Instructions for the task: Go through the material and copy every line in which "textit" appears.

Data supplied:

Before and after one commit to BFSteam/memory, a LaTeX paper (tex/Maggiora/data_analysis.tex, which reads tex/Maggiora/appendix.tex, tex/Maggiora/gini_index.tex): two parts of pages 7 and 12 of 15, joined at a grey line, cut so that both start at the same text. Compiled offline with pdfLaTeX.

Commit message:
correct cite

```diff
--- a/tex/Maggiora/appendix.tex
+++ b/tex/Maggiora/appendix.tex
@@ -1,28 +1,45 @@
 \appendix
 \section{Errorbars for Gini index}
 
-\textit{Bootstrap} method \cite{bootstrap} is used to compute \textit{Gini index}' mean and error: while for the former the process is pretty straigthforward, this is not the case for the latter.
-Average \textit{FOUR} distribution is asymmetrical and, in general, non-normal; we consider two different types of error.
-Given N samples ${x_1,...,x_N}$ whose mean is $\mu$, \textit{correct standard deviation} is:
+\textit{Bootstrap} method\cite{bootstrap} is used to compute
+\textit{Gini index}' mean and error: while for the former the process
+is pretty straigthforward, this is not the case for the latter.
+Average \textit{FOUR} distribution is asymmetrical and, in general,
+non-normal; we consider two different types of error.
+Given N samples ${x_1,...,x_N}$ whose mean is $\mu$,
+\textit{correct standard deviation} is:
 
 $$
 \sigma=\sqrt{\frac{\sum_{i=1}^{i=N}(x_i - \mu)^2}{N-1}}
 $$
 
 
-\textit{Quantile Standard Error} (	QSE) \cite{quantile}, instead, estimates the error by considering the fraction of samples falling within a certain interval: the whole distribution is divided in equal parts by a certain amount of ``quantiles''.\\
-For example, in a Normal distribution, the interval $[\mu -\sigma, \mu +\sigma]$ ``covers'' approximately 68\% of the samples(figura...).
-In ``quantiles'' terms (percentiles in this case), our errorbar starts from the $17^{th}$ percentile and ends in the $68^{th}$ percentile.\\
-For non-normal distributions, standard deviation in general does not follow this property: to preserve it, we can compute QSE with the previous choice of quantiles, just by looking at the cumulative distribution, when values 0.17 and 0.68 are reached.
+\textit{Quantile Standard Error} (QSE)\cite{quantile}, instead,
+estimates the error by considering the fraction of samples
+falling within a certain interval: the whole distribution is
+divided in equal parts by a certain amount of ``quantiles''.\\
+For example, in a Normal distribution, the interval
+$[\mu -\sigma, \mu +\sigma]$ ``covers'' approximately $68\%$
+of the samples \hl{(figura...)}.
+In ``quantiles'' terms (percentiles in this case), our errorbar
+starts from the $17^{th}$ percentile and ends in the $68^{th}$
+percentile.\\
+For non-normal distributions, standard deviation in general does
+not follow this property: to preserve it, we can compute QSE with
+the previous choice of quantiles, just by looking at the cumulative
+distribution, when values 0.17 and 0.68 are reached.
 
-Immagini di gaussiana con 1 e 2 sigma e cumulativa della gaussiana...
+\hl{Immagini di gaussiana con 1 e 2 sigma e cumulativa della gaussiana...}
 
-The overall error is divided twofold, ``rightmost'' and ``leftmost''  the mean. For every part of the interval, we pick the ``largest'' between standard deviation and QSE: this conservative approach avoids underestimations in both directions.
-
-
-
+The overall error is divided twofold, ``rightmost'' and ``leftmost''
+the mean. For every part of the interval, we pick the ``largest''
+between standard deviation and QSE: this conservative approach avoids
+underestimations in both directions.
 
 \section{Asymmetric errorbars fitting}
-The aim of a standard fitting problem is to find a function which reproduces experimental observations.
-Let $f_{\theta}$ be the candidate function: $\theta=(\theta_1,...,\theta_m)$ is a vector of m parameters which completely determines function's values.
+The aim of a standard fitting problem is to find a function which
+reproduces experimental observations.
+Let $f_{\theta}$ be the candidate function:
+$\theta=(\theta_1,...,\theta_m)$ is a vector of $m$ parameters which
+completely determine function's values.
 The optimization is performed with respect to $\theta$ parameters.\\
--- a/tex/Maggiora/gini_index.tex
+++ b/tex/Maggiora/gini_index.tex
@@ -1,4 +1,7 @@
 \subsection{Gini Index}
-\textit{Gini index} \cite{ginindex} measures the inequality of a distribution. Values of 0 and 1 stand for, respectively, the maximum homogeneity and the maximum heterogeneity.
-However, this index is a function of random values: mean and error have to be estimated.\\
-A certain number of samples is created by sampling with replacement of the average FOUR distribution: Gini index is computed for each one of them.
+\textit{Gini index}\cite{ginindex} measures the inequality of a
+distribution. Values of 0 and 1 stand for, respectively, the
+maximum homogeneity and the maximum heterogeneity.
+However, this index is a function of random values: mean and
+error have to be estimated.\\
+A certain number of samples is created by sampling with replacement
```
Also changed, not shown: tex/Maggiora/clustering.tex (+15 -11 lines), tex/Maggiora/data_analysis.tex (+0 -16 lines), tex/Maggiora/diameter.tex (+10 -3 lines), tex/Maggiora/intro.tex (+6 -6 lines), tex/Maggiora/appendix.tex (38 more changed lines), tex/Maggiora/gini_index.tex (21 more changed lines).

Answer below:
-\textit{Bootstrap} method \cite{bootstrap} is used to compute \textit{Gini index}' mean and error: while for the former the process is pretty straigthforward, this is not the case for the latter.
-Average \textit{FOUR} distribution is asymmetrical and, in general, non-normal; we consider two different types of error.
-Given N samples ${x_1,...,x_N}$ whose mean is $\mu$, \textit{correct standard deviation} is:
+\textit{Bootstrap} method\cite{bootstrap} is used to compute
+\textit{Gini index}' mean and error: while for the former the process
+Average \textit{FOUR} distribution is asymmetrical and, in general,
+\textit{correct standard deviation} is:
-\textit{Quantile Standard Error} (	QSE) \cite{quantile}, instead, estimates the error by considering the fraction of samples falling within a certain interval: the whole distribution is divided in equal parts by a certain amount of ``quantiles''.\\
+\textit{Quantile Standard Error} (QSE)\cite{quantile}, instead,
-\textit{Gini index} \cite{ginindex} measures the inequality of a distribution. Values of 0 and 1 stand for, respectively, the maximum homogeneity and the maximum heterogeneity.
+\textit{Gini index}\cite{ginindex} measures the inequality of a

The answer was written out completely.